The Federal Communications Commission postponed Thursday’s open meeting until Friday apparently because chairman Kevin Martin needed more time to produce a majority for his plan to deregulate digital-subscriber-line service provided by local phone companies.
A few weeks ago, Martin said he wanted to classify DSL as an information service, just as the agency had done for cable-modem service in March 2002. Martin emphasized DSL deregulation after the Supreme Court affirmed cable-modem deregulation in the Brand X case handed down in late June.
“I think in light of the court decision, that put a lot of pressure on everyone,” an FCC source said.
Because the agency is evenly divided between two Republicans and two Democrats, Martin is unable to move his agenda forward without bipartisan cooperation.
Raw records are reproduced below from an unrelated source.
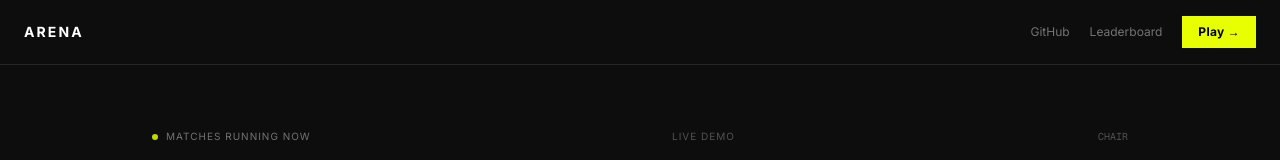
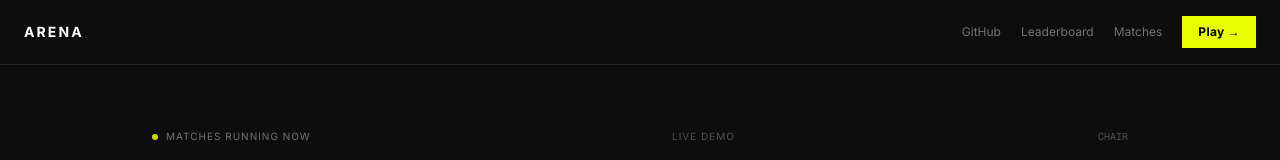
Before and after one commit to upadhyay1302/arena, a Next.js app in the folder frontend/: page / in a window 1280 px wide. Shown: the top 160 px of the page. Built offline with nearby package versions, Linux system fonts and the light colour scheme.

Commit message:
Add to the nav bar

```diff
--- a/frontend/app/page.tsx
+++ b/frontend/app/page.tsx
@@ -124,6 +124,7 @@
         <div className="flex items-center gap-5 text-xs text-neutral-500">
           <a href="https://github.com/upadhyay1302/arena" target="_blank" className="hover:text-white transition-colors">GitHub</a>
           <Link href="/leaderboard" className="hover:text-white transition-colors">Leaderboard</Link>
+          <Link href="/matches" className="hover:text-white transition-colors">Matches</Link>
           <Link href="/arena" className="bg-[#E8FF00] text-black px-4 py-2 text-xs font-bold tracking-wide hover:bg-yellow-200 transition-colors">
             Play →
           </Link>
```
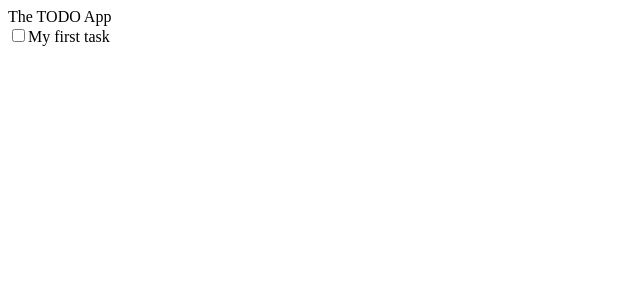
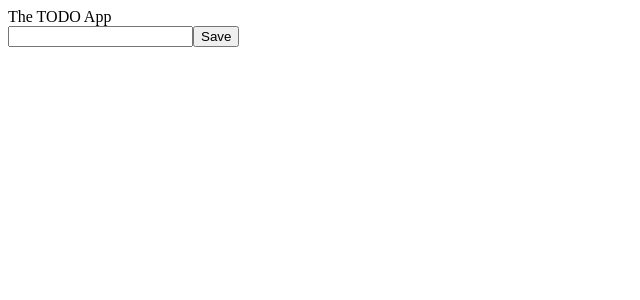
Before and after one commit to gustavomarsan/to-do-list, a React (Create React App) app in the folder frontend/: page / in a window 1280 px wide. Shown: the top 300 px of the page, without its empty margins (0-640 px from the left). Built offline with nearby package versions, Linux system fonts and the light colour scheme.

Commit message:
Enable create using backend endpoint (#13)

```diff
--- a/frontend/src/App.js
+++ b/frontend/src/App.js
@@ -1,11 +1,40 @@
 import Todo from "./Todo";
+import TextBox from "./utils/TextBox";
+import { useState } from "react";
+
 function App() {
+  const [todos, setTodos] = useState([]);
+  const [newTodo, setNewTodo] = useState("");
+  async function createTodo() {
+    const response = await fetch("http://localhost:8000/todo/", {
+      method: "POST",
+      headers: {
+        "Content-Type": "application/json"
+      },
+      body: JSON.stringify({ title: newTodo })
+    })
+
+    if (response.status !== 201) {
+      console.log("Error creating todo")
+      return
+    }
+    const newTodoResponse = await response.json()
+    console.log(newTodoResponse)
+
+    setTodos([...todos, newTodoResponse])
+    setNewTodo("")
+  }
+
   return (
     <div>
       <header>
         The TODO App
       </header>
-      <Todo task={{ title: "My first task", done: false }} />
+      <TextBox value={newTodo} setValue={setNewTodo} />
+      <button onClick={createTodo}>Save</button>
+      {todos.map((todo) => (
+        <Todo key={todo.id} task={todo} />
+      ))}
     </div>
   );
 }
--- a/frontend/src/Todo.js
+++ b/frontend/src/Todo.js
@@ -2,7 +2,7 @@ function Todo({ task: todo }) {
     return (
         <div>
             <input id={`task-${todo.id}`} type="checkbox" checked={todo.done} />
-            <label for={`task-${todo.id}`}>{todo.title}</label>
+            <label htmlFor={`task-${todo.id}`}>{todo.title}</label>
         </div>
     )
 }
--- /dev/null
+++ b/frontend/src/utils/TextBox.js
@@ -0,0 +1,12 @@
+
+function TextBox({ value, setValue }) {
+    return (
+        <input
+            type="text"
+            value={value}
+            onChange={(e) => setValue(e.target.value)}
+        />
+    );
+}
+
+export default TextBox;
```
Also changed, not shown: frontend/src/utils/InputBox.js (deleted, +0 -10 lines).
But DSL deregulation is far more complicated that the FCC’s ruling on cable-modem service. DSL has traditionally been heavily regulated. Business plans were spawned and cost-accounting rules were adopted in response to the FCC's common-carrier regime that applied to DSL.